= Task to carry out =
Please output each entry exactly as it appears.

*** Block opens ***

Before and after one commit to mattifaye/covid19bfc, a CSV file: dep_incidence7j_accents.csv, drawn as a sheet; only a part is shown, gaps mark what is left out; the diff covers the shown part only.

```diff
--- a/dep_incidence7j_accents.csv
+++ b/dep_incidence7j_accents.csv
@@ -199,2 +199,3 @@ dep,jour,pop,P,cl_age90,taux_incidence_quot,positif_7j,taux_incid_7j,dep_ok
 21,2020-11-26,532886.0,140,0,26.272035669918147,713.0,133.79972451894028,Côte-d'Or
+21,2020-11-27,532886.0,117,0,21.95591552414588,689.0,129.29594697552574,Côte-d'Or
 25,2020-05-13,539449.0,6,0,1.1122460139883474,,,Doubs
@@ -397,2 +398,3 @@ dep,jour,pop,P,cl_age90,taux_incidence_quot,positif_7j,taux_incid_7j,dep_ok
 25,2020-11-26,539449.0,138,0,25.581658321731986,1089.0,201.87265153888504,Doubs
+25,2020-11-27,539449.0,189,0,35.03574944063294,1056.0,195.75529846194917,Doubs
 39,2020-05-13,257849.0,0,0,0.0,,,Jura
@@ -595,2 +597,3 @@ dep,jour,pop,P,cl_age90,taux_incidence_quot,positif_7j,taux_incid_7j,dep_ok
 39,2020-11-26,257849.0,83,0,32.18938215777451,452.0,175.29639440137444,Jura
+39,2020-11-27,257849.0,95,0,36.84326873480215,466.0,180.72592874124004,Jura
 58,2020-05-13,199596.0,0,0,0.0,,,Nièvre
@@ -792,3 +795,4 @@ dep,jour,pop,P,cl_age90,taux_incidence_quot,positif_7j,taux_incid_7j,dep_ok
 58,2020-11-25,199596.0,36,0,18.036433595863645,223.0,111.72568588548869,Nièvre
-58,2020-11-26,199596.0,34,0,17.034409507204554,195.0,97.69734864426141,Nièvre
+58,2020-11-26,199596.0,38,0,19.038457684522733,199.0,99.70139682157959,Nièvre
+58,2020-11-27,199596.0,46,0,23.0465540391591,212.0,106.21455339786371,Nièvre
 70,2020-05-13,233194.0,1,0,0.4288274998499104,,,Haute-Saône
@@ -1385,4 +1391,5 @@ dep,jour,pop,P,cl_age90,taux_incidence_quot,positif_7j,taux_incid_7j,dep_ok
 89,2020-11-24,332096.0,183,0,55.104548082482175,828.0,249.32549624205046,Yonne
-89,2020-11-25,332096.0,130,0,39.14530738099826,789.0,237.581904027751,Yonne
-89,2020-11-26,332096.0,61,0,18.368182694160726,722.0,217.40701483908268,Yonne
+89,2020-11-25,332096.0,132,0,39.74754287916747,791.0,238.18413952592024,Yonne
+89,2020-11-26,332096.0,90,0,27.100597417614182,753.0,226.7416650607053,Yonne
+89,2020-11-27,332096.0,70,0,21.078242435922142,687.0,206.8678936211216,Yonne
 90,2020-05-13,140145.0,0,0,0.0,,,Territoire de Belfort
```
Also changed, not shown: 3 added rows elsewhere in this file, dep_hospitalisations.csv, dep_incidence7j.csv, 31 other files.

*** Block closes ***

= Exercise answer =
Before and after one commit to mattifaye/covid19bfc, a CSV file: dep_incidence7j_accents.csv, drawn as a sheet; only a part is shown, gaps mark what is left out; the diff covers the shown part only.

```diff
--- a/dep_incidence7j_accents.csv
+++ b/dep_incidence7j_accents.csv
@@ -199,2 +199,3 @@ dep,jour,pop,P,cl_age90,taux_incidence_quot,positif_7j,taux_incid_7j,dep_ok
 21,2020-11-26,532886.0,140,0,26.272035669918147,713.0,133.79972451894028,Côte-d'Or
+21,2020-11-27,532886.0,117,0,21.95591552414588,689.0,129.29594697552574,Côte-d'Or
 25,2020-05-13,539449.0,6,0,1.1122460139883474,,,Doubs
@@ -397,2 +398,3 @@ dep,jour,pop,P,cl_age90,taux_incidence_quot,positif_7j,taux_incid_7j,dep_ok
 25,2020-11-26,539449.0,138,0,25.581658321731986,1089.0,201.87265153888504,Doubs
+25,2020-11-27,539449.0,189,0,35.03574944063294,1056.0,195.75529846194917,Doubs
 39,2020-05-13,257849.0,0,0,0.0,,,Jura
@@ -595,2 +597,3 @@ dep,jour,pop,P,cl_age90,taux_incidence_quot,positif_7j,taux_incid_7j,dep_ok
 39,2020-11-26,257849.0,83,0,32.18938215777451,452.0,175.29639440137444,Jura
+39,2020-11-27,257849.0,95,0,36.84326873480215,466.0,180.72592874124004,Jura
 58,2020-05-13,199596.0,0,0,0.0,,,Nièvre
@@ -792,3 +795,4 @@ dep,jour,pop,P,cl_age90,taux_incidence_quot,positif_7j,taux_incid_7j,dep_ok
 58,2020-11-25,199596.0,36,0,18.036433595863645,223.0,111.72568588548869,Nièvre
-58,2020-11-26,199596.0,34,0,17.034409507204554,195.0,97.69734864426141,Nièvre
+58,2020-11-26,199596.0,38,0,19.038457684522733,199.0,99.70139682157959,Nièvre
+58,2020-11-27,199596.0,46,0,23.0465540391591,212.0,106.21455339786371,Nièvre
 70,2020-05-13,233194.0,1,0,0.4288274998499104,,,Haute-Saône
@@ -1385,4 +1391,5 @@ dep,jour,pop,P,cl_age90,taux_incidence_quot,positif_7j,taux_incid_7j,dep_ok
 89,2020-11-24,332096.0,183,0,55.104548082482175,828.0,249.32549624205046,Yonne
-89,2020-11-25,332096.0,130,0,39.14530738099826,789.0,237.581904027751,Yonne
-89,2020-11-26,332096.0,61,0,18.368182694160726,722.0,217.40701483908268,Yonne
+89,2020-11-25,332096.0,132,0,39.74754287916747,791.0,238.18413952592024,Yonne
+89,2020-11-26,332096.0,90,0,27.100597417614182,753.0,226.7416650607053,Yonne
+89,2020-11-27,332096.0,70,0,21.078242435922142,687.0,206.8678936211216,Yonne
 90,2020-05-13,140145.0,0,0,0.0,,,Territoire de Belfort
```
Also changed, not shown: 3 added rows elsewhere in this file, dep_hospitalisations.csv, dep_incidence7j.csv, 31 other files.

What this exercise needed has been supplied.